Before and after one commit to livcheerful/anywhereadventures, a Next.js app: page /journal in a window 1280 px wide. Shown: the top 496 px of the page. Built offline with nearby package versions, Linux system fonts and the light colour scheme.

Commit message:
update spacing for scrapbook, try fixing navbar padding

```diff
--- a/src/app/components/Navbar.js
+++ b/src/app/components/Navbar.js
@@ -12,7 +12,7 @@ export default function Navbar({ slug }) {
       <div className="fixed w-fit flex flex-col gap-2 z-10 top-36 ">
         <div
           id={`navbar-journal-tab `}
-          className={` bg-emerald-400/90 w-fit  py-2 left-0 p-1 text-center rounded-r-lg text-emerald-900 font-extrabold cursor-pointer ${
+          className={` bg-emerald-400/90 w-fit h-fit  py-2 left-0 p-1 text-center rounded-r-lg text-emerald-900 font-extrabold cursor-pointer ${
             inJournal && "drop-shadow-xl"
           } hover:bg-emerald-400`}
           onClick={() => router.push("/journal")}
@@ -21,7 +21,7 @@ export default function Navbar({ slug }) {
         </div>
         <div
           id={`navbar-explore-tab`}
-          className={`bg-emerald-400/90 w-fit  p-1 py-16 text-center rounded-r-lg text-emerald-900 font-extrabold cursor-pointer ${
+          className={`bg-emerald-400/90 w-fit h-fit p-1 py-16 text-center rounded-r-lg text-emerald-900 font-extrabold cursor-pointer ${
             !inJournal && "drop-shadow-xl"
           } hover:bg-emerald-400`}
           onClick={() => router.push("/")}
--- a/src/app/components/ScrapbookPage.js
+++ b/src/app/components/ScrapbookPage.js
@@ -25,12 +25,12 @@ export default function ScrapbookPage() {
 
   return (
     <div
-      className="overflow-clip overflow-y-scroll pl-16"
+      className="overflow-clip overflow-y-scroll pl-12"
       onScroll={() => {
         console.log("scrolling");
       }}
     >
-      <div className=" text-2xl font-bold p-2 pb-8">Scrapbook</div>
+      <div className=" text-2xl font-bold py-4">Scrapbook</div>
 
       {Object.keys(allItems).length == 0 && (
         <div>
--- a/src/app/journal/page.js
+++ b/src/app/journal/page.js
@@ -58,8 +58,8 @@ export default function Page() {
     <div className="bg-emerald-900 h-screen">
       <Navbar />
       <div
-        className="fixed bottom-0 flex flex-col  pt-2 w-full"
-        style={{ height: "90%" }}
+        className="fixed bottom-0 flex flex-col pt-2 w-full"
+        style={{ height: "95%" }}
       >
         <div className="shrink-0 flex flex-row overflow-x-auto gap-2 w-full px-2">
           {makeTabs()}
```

········

## Instructions to follow
Each line of the entries above that includes the string "default" should be copied out.

## Response area
@@ -12,7 +12,7 @@ export default function Navbar({ slug }) {
@@ -21,7 +21,7 @@ export default function Navbar({ slug }) {
@@ -25,12 +25,12 @@ export default function ScrapbookPage() {
@@ -58,8 +58,8 @@ export default function Page() {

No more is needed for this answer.